TASK GOAL.
Over all lines in the data below, count those holding "notebook" and give only the result.

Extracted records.
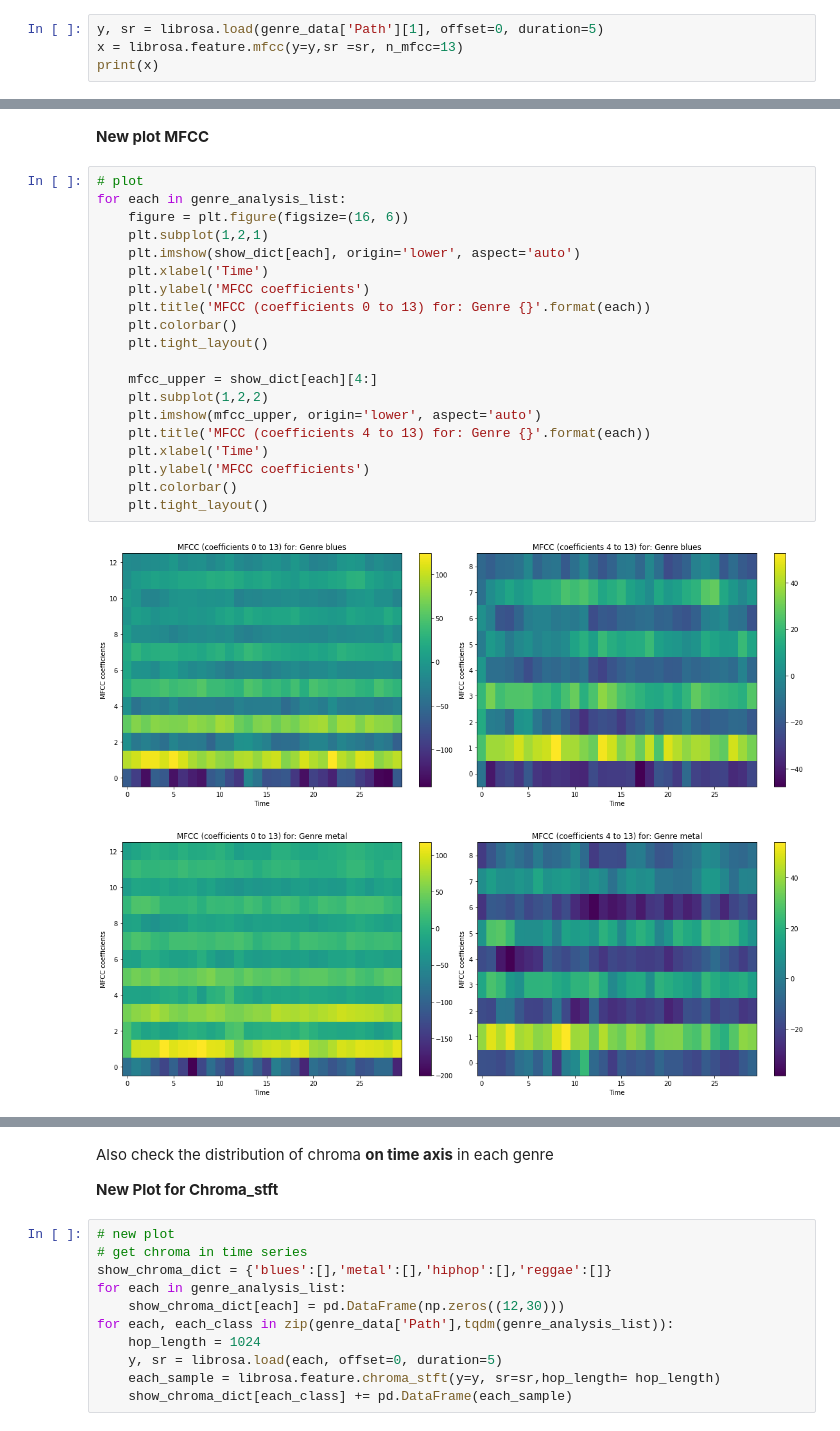
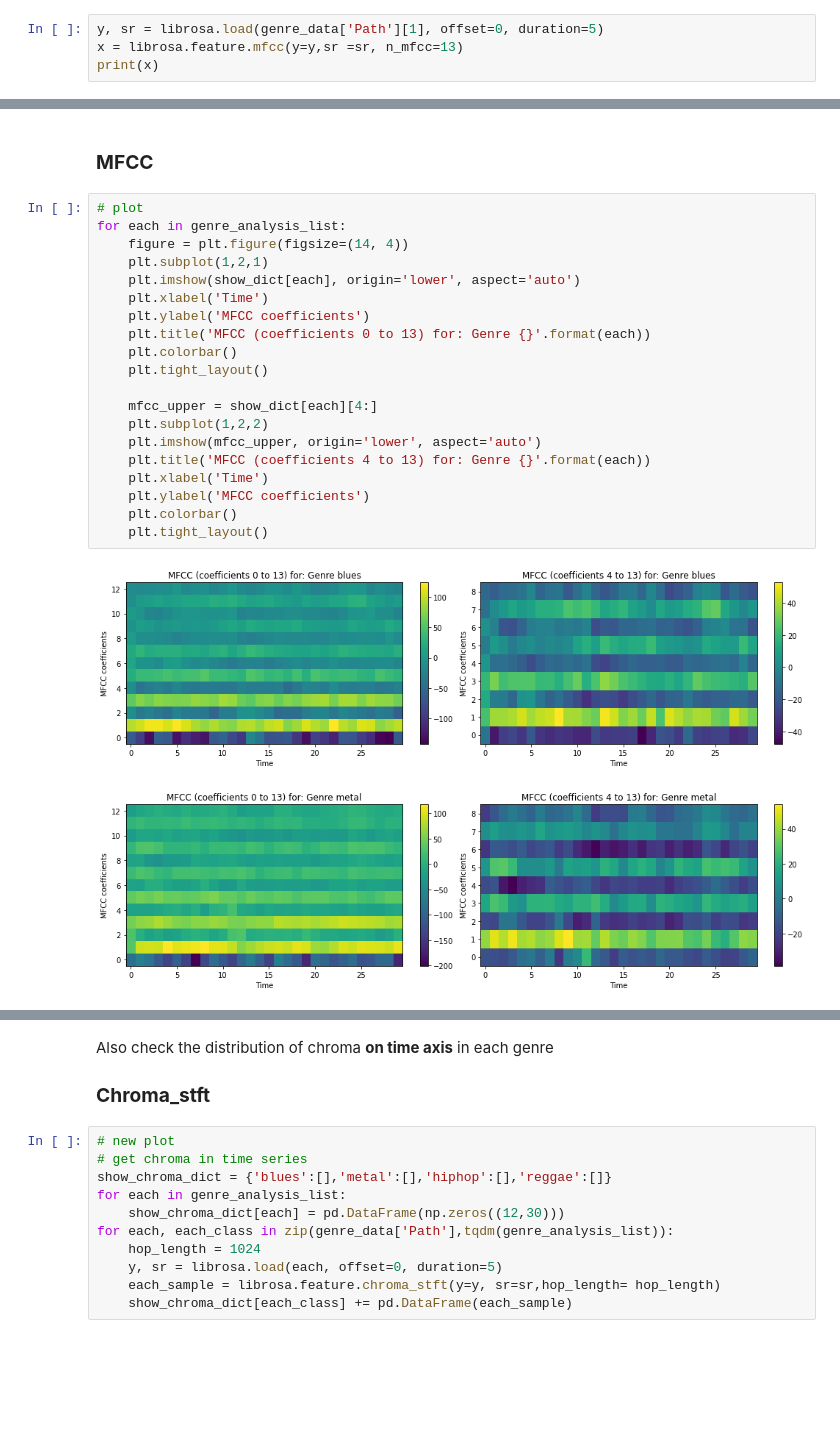
Before and after one commit to yilin10/MusicalGenreClassification, a Jupyter notebook: Assignment1.ipynb, the cells around one changed output, grey strips where cells are left out. Saved outputs shown, nothing was run; the diff lists cells and outputs as text; blank space fills up the shorter version.

```diff
--- a/Assignment1.ipynb
+++ b/Assignment1.ipynb
@@ -217,27 +217,27 @@ for each, each_class in zip(genre_data['Path'],tqdm(genre_analysis_list)):
 # %% [output]
 [interactive output not drawn]
 # %% [markdown]
-**New plot MFCC**
+### **MFCC**
 # %%
 # plot
 for each in genre_analysis_list:
-    figure = plt.figure(figsize=(16, 6))
+    figure = plt.figure(figsize=(14, 4))
     plt.subplot(1,2,1)
     plt.imshow(show_dict[each], origin='lower', aspect='auto')
     plt.xlabel('Time')
     plt.ylabel('MFCC coefficients')
     plt.title('MFCC (coefficients 0 to 13) for: Genre {}'.format(each))
     plt.colorbar()
     plt.tight_layout()
 
     mfcc_upper = show_dict[each][4:]
     plt.subplot(1,2,2)
     plt.imshow(mfcc_upper, origin='lower', aspect='auto')
     plt.title('MFCC (coefficients 4 to 13) for: Genre {}'.format(each))
     plt.xlabel('Time')
     plt.ylabel('MFCC coefficients')
     plt.colorbar()
     plt.tight_layout()
 # %% [output]
-[figure, old version]
+[figure, new version]
-[figure, old version]
+[figure, new version]
@@ -246,7 +246,7 @@ for each in genre_analysis_list:
 # %% [markdown]
 Also check the distribution of chroma **on time axis** in  each genre
 
-**New Plot for Chroma_stft**
+### **Chroma_stft**
 # %%
 # new plot
 # get chroma in time series
```
Also changed, not shown: parts of 6 cells of this notebook.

EXPECTED ANSWER.
2